The debate on revoking Katsav's benefits began after TheMarker revealed in October 2006 that the president would receive lifelong benefits even if he were found guilty of crimes of moral turpitude.

Meanwhile, until the court rules on the charges of sexual misconduct against Katsav, the former president is entitled to his full state-sponsored benefits package.

This includes monthly pension payments, an office, part-time living quarters, a vehicle, assistants and a driver. The benefits will cost taxpayers an estimated NIS 1 million annually.

Katsav will cease to receive the benefits only if he is convicted. The Magistrate's Court hearing his plea bargain will decide whether accusations against the former president are serious enough to warrant revoking his benefits.

The parties have told the court that they disagree on this issue. Katsav's attorney Avigdor Feldman has said he will argue against such a move. Supreme Court President Dorit Beinisch commented during the appeal of the plea bargain that the evidence it presents does not indicate a crime of moral turpitude. Knesset sources note that if the court finds this to be the case, Katsav may continue to enjoy his full benefits.

MK Haim Oron has led the lobby calling for the potential revocation of benefits, and has demanded this matter be settled before Katsav's trial is completed. The Finance Committee reached its decision unanimously.

Katsav to keep pension

Nevertheless, even if the court decides Katsav's crimes warrant the revocation of state benefits, not all of them will be rescinded. Katsav will continue to receive his monthly pension payments, health insurance and other lifelong benefits.

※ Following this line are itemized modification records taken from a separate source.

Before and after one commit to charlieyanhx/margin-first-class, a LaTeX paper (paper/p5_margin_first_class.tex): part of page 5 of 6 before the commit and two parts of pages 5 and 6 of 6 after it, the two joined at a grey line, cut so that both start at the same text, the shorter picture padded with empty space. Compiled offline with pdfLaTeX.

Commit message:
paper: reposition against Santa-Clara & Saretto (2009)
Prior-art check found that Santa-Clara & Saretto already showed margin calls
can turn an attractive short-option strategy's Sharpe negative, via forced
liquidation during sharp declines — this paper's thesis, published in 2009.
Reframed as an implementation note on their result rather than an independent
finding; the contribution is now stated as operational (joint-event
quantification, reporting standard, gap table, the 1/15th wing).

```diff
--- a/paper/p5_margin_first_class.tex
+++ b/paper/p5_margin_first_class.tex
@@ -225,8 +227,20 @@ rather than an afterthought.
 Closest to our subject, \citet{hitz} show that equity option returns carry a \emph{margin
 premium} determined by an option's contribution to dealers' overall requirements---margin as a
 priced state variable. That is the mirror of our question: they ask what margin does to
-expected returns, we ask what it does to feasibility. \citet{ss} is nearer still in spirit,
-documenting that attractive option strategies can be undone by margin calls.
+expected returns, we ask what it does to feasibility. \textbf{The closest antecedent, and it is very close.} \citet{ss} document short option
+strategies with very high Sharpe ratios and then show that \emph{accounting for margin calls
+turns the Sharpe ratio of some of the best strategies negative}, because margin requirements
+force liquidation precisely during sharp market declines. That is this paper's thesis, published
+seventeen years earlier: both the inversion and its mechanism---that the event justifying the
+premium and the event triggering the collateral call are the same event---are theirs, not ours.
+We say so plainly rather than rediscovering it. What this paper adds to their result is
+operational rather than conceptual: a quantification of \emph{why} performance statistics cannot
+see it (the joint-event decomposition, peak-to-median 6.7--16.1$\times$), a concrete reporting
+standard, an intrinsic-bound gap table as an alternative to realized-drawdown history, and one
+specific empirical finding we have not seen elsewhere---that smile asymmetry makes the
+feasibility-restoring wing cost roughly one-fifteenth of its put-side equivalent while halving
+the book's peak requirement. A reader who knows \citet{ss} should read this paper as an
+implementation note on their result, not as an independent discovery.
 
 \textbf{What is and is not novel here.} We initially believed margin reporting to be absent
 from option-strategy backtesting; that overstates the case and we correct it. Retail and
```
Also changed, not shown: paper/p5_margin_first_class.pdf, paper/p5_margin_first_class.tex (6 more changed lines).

The Finance Committee's decision will also apply to former prime ministers, ministers and judges who are convicted of crimes of moral turpitude, as well as their widows.